A photo posted by Lupita Nyong’o (@lupitanyongo) on
It appears this will be Lupita Nyong’o’s next film after all (after “Star Wars,” which will be out later this year).
The actress has arrived in Uganda to begin production on director Mira Nair’s adaptation of the book “The Queen of Katwe: A Story of Life, Chess, and One Extraordinary Girl’s Dream of Becoming a Grandmaster,” by Tim Crothers, on Ugandan chess prodigy Phiona Mutesi, also known as “The Queen of Katwe.” She’s also been the subject of short documentaries and news reports, capturing her inspiring story. I embedded one of them at the bottom of this post.
Nyongo will play Phiona’s mother, Harriet Mutesi, in the highest profile film project to come to Uganda since 2006’s “The Last King of Scotland,” about Ugandan dictator Idi Amin, which garnered an Oscar for Forest Whitaker in the title role.

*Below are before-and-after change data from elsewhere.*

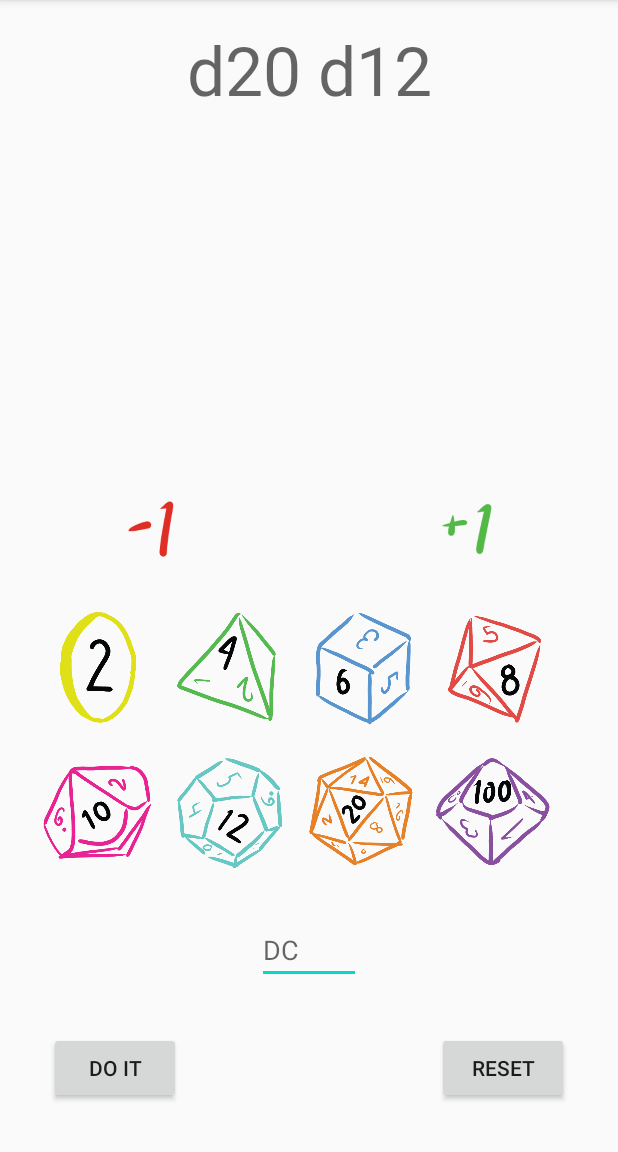
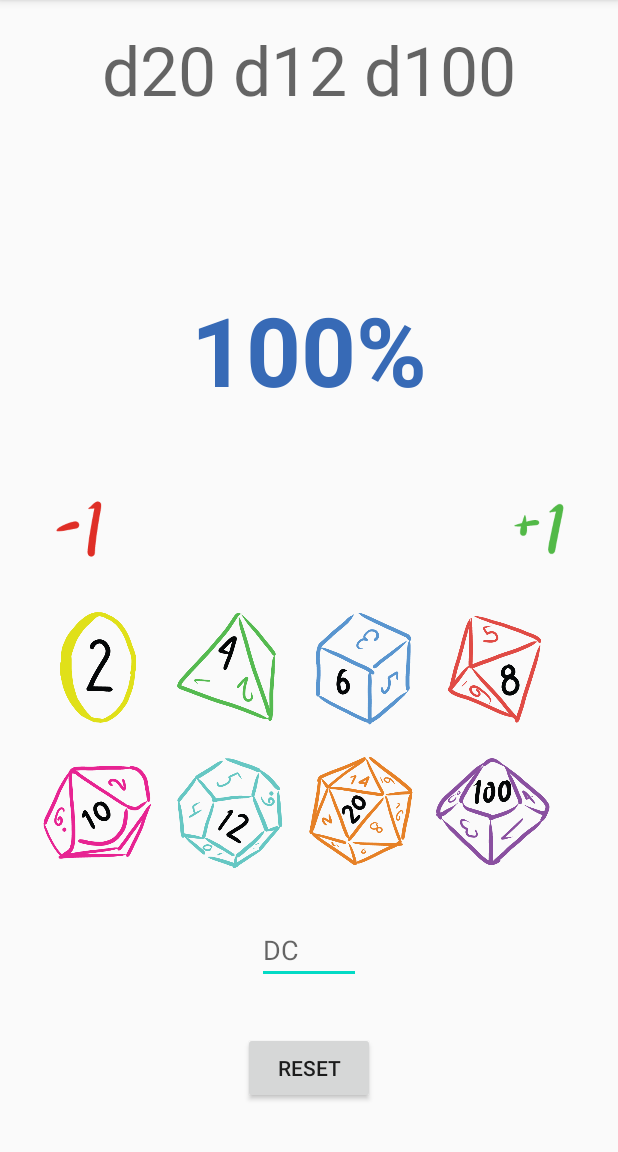
Before and after one commit to jameydeorio/RollTheDice, an Android app: the screen it shows after launch (MainActivity), in the options menu, after a tap on "Settings", on a phone screen of 412 x 824 dp, the part 84-1236 px from its top. Run offline under Robolectric (Android 15) with nearby library versions, the phone set to English and light mode, and no system bars.

Commit message:
Calculate on changes

```diff
--- a/app/src/main/java/com/jameyiguess/rollthedice/FirstFragment.kt
+++ b/app/src/main/java/com/jameyiguess/rollthedice/FirstFragment.kt
@@ -1,6 +1,8 @@
 package com.jameyiguess.rollthedice
 
 import android.os.Bundle
+import android.text.Editable
+import android.text.TextWatcher
 import androidx.fragment.app.Fragment
 import android.view.LayoutInflater
 import android.view.View
@@ -9,17 +11,23 @@ import android.widget.Button
 import android.widget.EditText
 import android.widget.ImageButton
 import android.widget.TextView
-import androidx.navigation.fragment.findNavController
+import androidx.appcompat.content.res.AppCompatResources
+import androidx.core.content.ContextCompat
+import androidx.core.widget.addTextChangedListener
 import com.jameyiguess.rollthedice.util.ProbabilityMachine
-import kotlin.reflect.typeOf
+import kotlin.math.absoluteValue
 
 /**
  * A simple [Fragment] subclass as the default destination in the navigation.
  */
 class FirstFragment : Fragment(), View.OnClickListener, View.OnLongClickListener {
-    private var mDice = ArrayList<String>()
-    private var mModifier = 0
-    private val mProbabilityMachine: ProbabilityMachine = ProbabilityMachine()
+    private var diceStrings = ArrayList<String>()
+    private var modifier = 0
+    private var dc = 0
+    private val probabilityMachine: ProbabilityMachine = ProbabilityMachine()
+    private var probability = 0
+    private var resultTextView: TextView? = null
+    private var dcEditText: EditText? = null
 
     override fun onCreateView(
             inflater: LayoutInflater, container: ViewGroup?,
@@ -56,48 +64,43 @@ class FirstFragment : Fragment(), View.OnClickListener, View.OnLongClickListener
         val d100Button = view.findViewById(R.id.d100ImageButton) as ImageButton
         d100Button.setOnClickListener(this)
         d100Button.setOnLongClickListener(this)
-        val dcEditText = view.findViewById(R.id.dc) as EditText
-        val resultTextView = view.findViewById(R.id.result) as TextView
+        dcEditText = view.findViewById(R.id.dc) as EditText
+        resultTextView = view.findViewById(R.id.result)
 
-        view.findViewById<Button>(R.id.calculate).setOnClickListener {
-            val text = view.findViewById<TextView>(R.id.diceTextView).text
-            if (text.isNotBlank()) {
-                val list = text.split(" ")
-                val dice = arrayListOf<Int>()
-                for (diceString in list) {
-                    val parts = diceString.split("d")
-                    val numDiceString = parts[0]
-                    var numDice = 1
-                    val numSides = parts[1].toInt()
-                    if (!numDiceString.isBlank()) {
-                        numDice = numDiceString.toInt()
-                    }
-                    for (i in 1..numDice) {
-                        dice.add(numSides)
-                    }
+        reset()
+
+        (dcEditText as EditText).addTextChangedListener(object: TextWatcher {
+            override fun afterTextChanged(s: Editable?) {
+            }
+
+            override fun beforeTextChanged(s: CharSequence?, start: Int, count: Int, after: Int) {
+            }
+
+            override fun onTextChanged(s: CharSequence?, start: Int, before: Int, count: Int) {
+                val dcString = s?.toString()
+                if (dcString != null && dcString.isNotEmpty()) {
+                    dc = dcString.toInt()
+                    updateProbability()
+                    updateText()
                 }
-                mProbabilityMachine.dice = dice
-                mProbabilityMachine.modifier = mModifier
-                val probability = mProbabilityMachine.getProbabilityToBeatDc(dcEditText.text.toString().toInt())
-                resultTextView.text = "${probability.toString()}%"
             }
-        }
+        })
 
-        view.findViewById<Button>(R.id.modifierMinusButton).setOnClickListener {
-            mModifier--
+        view.findViewById<ImageButton>(R.id.minusOneImageButton).setOnClickListener {
+            modifier--
+            updateProbability()
             updateText()
         }
 
-        view.findViewById<Button>(R.id.modifierPlusButton).setOnClickListener {
-            mModifier++
+        view.findViewById<ImageButton>(R.id.plusOneImageButton).setOnClickListener {
+            modifier++
+            updateProbability()
             updateText()
         }
 
         view.findViewById<Button>(R.id.resetButton).setOnClickListener {
-            mDice = arrayListOf<String>()
-            mModifier = 0
-            dcEditText.setText("")
-            resultTextView.text = ""
+            reset()
+            updateProbability()
             updateText()
         }
     }
@@ -130,7 +133,19 @@ class FirstFragment : Fragment(), View.OnClickListener, View.OnLongClickListener
                 text = "d100"
             }
         }
-        mDice.add(text)
+        val foundItem = diceStrings.find { it.endsWith(text) }
+        if (foundItem != null) {
+            diceStrings.remove(foundItem)
+            val parts = foundItem.split("d")
+            val numDiceString = parts[0]
+            var numExistingDice = 1
+            if (!numDiceString.isBlank()) {
+                numExistingDice = numDiceString.toInt()
+            }
+            text = "${numExistingDice + 1}$text"
+        }
+        diceStrings.add(text)
+        updateProbability()
         updateText()
     }
 
@@ -162,22 +177,71 @@ class FirstFragment : Fragment(), View.OnClickListener, View.OnLongClickListener
                 text = "d100"
             }
         }
-        mDice.remove(text)
+        val foundItem = diceStrings.find { it.endsWith(text) }
+        if (foundItem != null) {
+            diceStrings.remove(foundItem)
+            val parts = foundItem.split("d")
+            val numDiceString = parts[0]
+            var numExistingDice = 1
+            if (!numDiceString.isBlank()) {
+                numExistingDice = numDiceString.toInt()
+            }
+            val newNumberOfDice = numExistingDice - 1
+            if (newNumberOfDice == 0) {
+                diceStrings.remove(foundItem)
+            } else if (newNumberOfDice == 1) {
+                diceStrings.add(text)
+            } else {
+                text = "$newNumberOfDice$text"
+                diceStrings.add(text)
+            }
+        }
+        updateProbability()
         updateText()
         return true
     }
 
+    private fun updateProbability() {
+        if (diceStrings.isNullOrEmpty()) {
+            return
+        }
+        val dice = arrayListOf<Int>()
+        for (diceString in diceStrings) {
+            val parts = diceString.split("d")
+            val numDiceString = parts[0]
+            var numDice = 1
+            val numSides = parts[1].toInt()
+            if (!numDiceString.isBlank()) {
+                numDice = numDiceString.toInt()
+            }
+            for (i in 1..numDice) {
+                dice.add(numSides)
+            }
+        }
+        probabilityMachine.dice = dice
+        probabilityMachine.modifier = modifier
+        probability = probabilityMachine.getProbabilityToBeatDc(dc)
+        activity?.runOnUiThread { resultTextView?.text = "${probability.toString()}%" }
+    }
+
     private fun updateText() {
         activity?.runOnUiThread {
-            val text = mDice.joinToString(" ")
+            val text = diceStrings.joinToString(" ")
             var modifier = ""
-            if (mModifier > 0) {
-                modifier = "+$mModifier"
-            } else if (mModifier < 0) {
-                modifier = "-$mModifier"
+            if (this.modifier > 0) {
+                modifier = "+${this.modifier}"
+            } else if (this.modifier < 0) {
+                modifier = "-${this.modifier.absoluteValue}"
             }
             view?.findViewById<TextView>(R.id.diceTextView)?.text = text
             view?.findViewById<TextView>(R.id.modifierTextView)?.text = modifier
         }
     }
+
+    private fun reset() {
+        diceStrings = arrayListOf<String>()
+        modifier = 0
+//        dc = 0
+        (resultTextView as TextView).text = "--%"
+    }
 }
--- a/app/src/main/res/layout/fragment_first.xml
+++ b/app/src/main/res/layout/fragment_first.xml
@@ -39,21 +39,10 @@
         android:id="@+id/resetButton"
         android:layout_width="wrap_content"
         android:layout_height="wrap_content"
-        android:layout_marginEnd="16dp"
-        android:layout_marginRight="16dp"
+        android:layout_marginBottom="32dp"
         android:text="Reset"
+        app:layout_constraintBottom_toBottomOf="parent"
         app:layout_constraintEnd_toStartOf="@+id/guideline2"
-        app:layout_constraintTop_toTopOf="@+id/calculate" />
-
-    <Button
-        android:id="@+id/calculate"
-        android:layout_width="wrap_content"
-        android:layout_height="wrap_content"
-        android:layout_marginStart="16dp"
-        android:layout_marginLeft="16dp"
-        android:layout_marginBottom="32dp"
-        android:text="Do it"
-        app:layout_constraintBottom_toBottomOf="parent"
         app:layout_constraintStart_toStartOf="@+id/guideline" />
 
     <TextView
@@ -78,7 +67,7 @@
         android:ems="10"
         android:hint="@string/dc"
         android:inputType="number"
-        app:layout_constraintBottom_toTopOf="@+id/calculate"
+        app:layout_constraintBottom_toTopOf="@+id/resetButton"
         app:layout_constraintEnd_toStartOf="@+id/guideline2"
         app:layout_constraintStart_toStartOf="@+id/guideline" />
 
@@ -211,8 +200,8 @@
         android:id="@+id/plusOneImageButton"
         android:layout_width="40dp"
         android:layout_height="40dp"
-        android:layout_marginEnd="64dp"
-        android:layout_marginRight="64dp"
+        android:layout_marginEnd="16dp"
+        android:layout_marginRight="16dp"
         android:adjustViewBounds="true"
         android:background="@android:color/transparent"
         android:contentDescription="@string/plus_one"
@@ -225,8 +214,8 @@
         android:id="@+id/minusOneImageButton"
         android:layout_width="40dp"
         android:layout_height="40dp"
-        android:layout_marginStart="64dp"
-        android:layout_marginLeft="64dp"
+        android:layout_marginStart="16dp"
+        android:layout_marginLeft="16dp"
         android:layout_marginBottom="32dp"
         android:adjustViewBounds="true"
         android:background="@android:color/transparent"
```
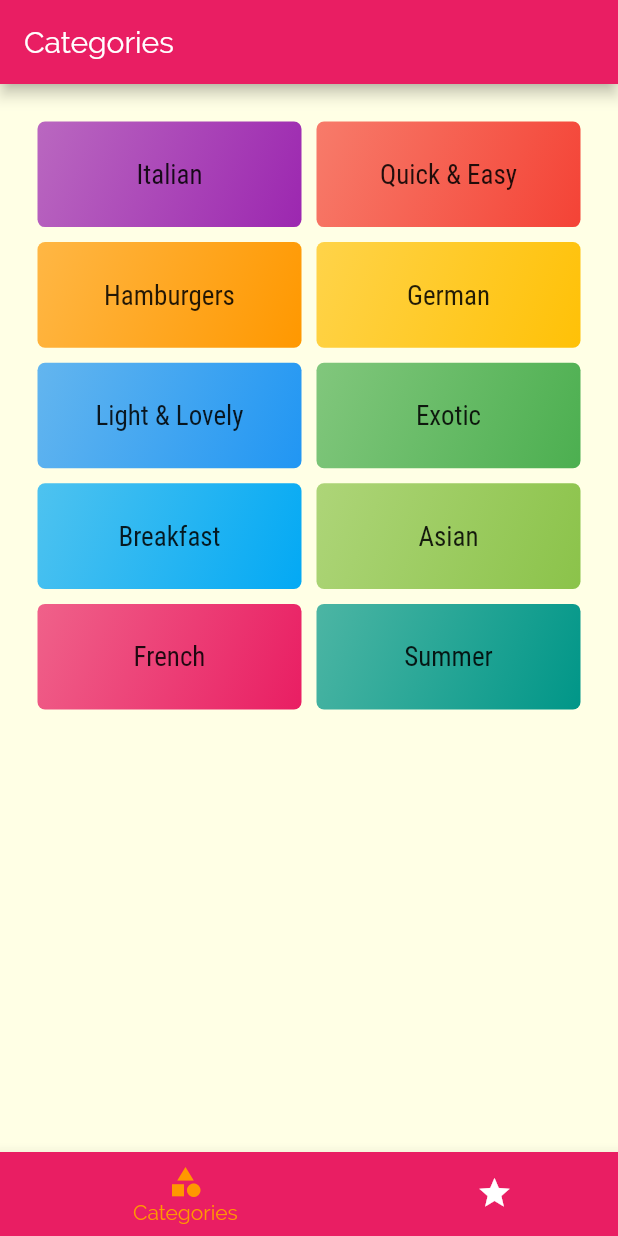
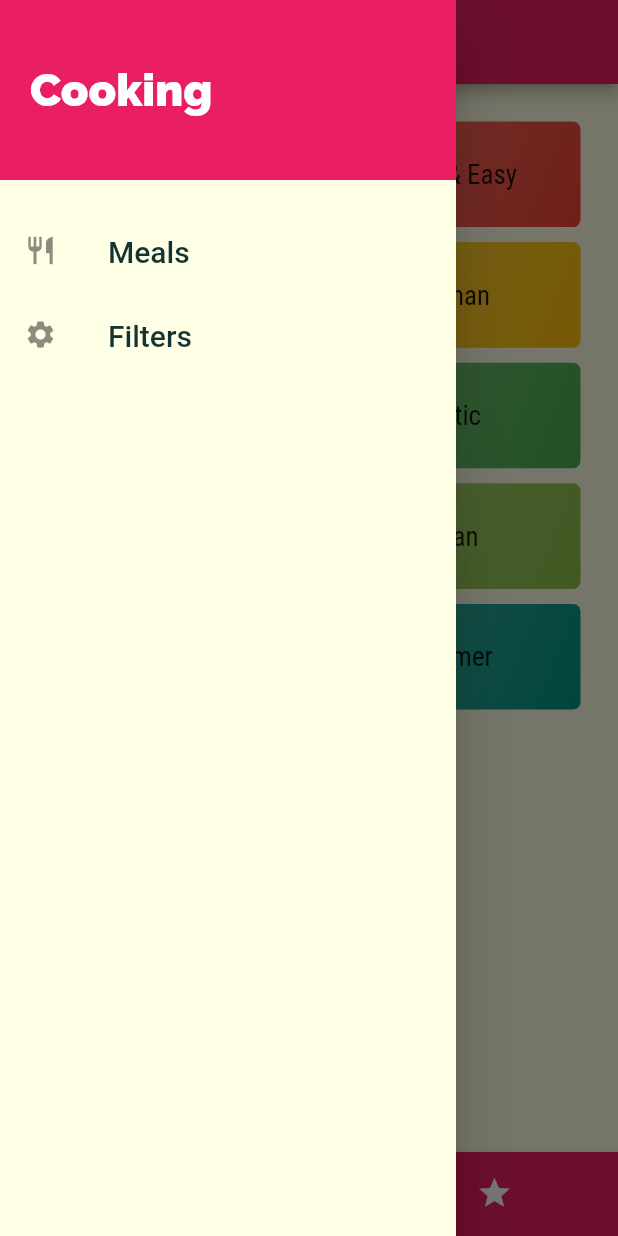
Before and after one commit to zohaib304/flutter_the_meals_app, a Flutter app: the screen it shows after launch, with the side drawer open (before the commit the screen has no drawer), on a phone screen of 412 x 824 dp. Run offline on Flutter 3.47's test engine with Material 2 defaults, Android fonts, the phone set to English and light mode, and no system bars; Roboto replaces fonts that are missing (RobotCondensed).

Commit message:
Adding a Custom Drawer

```diff
--- a/lib/screens/tabs_screen.dart
+++ b/lib/screens/tabs_screen.dart
@@ -2,6 +2,7 @@ import 'package:flutter/material.dart';
 
 import './categories_screen.dart';
 import './favorties_screen.dart';
+import '../widgets/main_drawer.dart';
 
 class TabsScreen extends StatefulWidget {
   @override
@@ -34,6 +35,7 @@ class _TabsScreenState extends State<TabsScreen> {
       appBar: AppBar(
         title: Text(_pages[_selectedPageIndex]['title']),
       ),
+      drawer: MainDrawer(),
       body: _pages[_selectedPageIndex]['page'],
       bottomNavigationBar: BottomNavigationBar(
         onTap: _selectPage,
--- /dev/null
+++ b/lib/widgets/main_drawer.dart
@@ -0,0 +1,49 @@
+import 'package:flutter/material.dart';
+
+class MainDrawer extends StatelessWidget {
+  Widget buildListTile(String title, IconData icon) {
+    return ListTile(
+      leading: Icon(
+        icon,
+        size: 22,
+      ),
+      title: Text(
+        title,
+        style: TextStyle(
+          fontFamily: 'RobotCondensed',
+          fontSize: 20,
+        ),
+      ),
+      onTap: () {},
+    );
+  }
+
+  @override
+  Widget build(BuildContext context) {
+    return Drawer(
+      child: Column(
+        children: <Widget>[
+          Container(
+            height: 120,
+            width: double.infinity,
+            padding: EdgeInsets.all(20),
+            alignment: Alignment.centerLeft,
+            color: Theme.of(context).primaryColor,
+            child: Text(
+              'Cooking',
+              style: TextStyle(
+                  fontWeight: FontWeight.w900,
+                  fontSize: 30,
+                  color: Colors.white),
+            ),
+          ),
+          SizedBox(
+            height: 20,
+          ),
+          buildListTile('Meals',Icons.restaurant),
+          buildListTile('Filters',Icons.settings),
+        ],
+      ),
+    );
+  }
+}
```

Joining Nyong’o in “Katwe” is David Oyelowo. The two will also star together in the film adaptation of Chimamanda Ngozie Adichie’s “Americanah,” which counts Brad Pitt’s Plan B as a producer.
It hasn’t been confirmed yet, but a local Ugandan actress will likely be playing Phiona Mutesi in the film.
Nair’s “Katwe” project is set up at Disney. No ETA on the project yet, although I’d look to 2016 for a premiere, likely on the film festival circuit.
I’m anxious to see what Ms Nair is cooking up here. It reads like that kind of project that should attract critical acclaim, and awards. And with Disney’s backing, I’m assuming it won’t go unnoticed.
Both Nyong’o and Oyelowo are in very rare air right now, capturing the right kind of attention, being in demand, and having the ability to actually be choosy. With a lucrative, long-term Lancôme contract inked, Lupita is very likely not struggling for cash at the moment, and so she can probably afford to be selective about the projects she decides to take on. And thus far, one could say she has. She certainly could’ve parlayed her Oscar win into a myriad of roles, in a million movies (I’d like to believe she’s been offered quite a few roles since “12 Years a Slave”); but she’s been picky in terms of projects and filmmakers she works with, which is smart.
Oyelowo doesn’t have a long-term contract with Lancôme, but he’s definitely busy, and, with the strong buzz he received for his star-turn in “Selma,” it will surely translate to even more starring roles, in even more high profile projects, for the actor.
If you’d like to buy Tim Crothers’ book, click here.
Here’s a short documentary on Phiona Mutesi: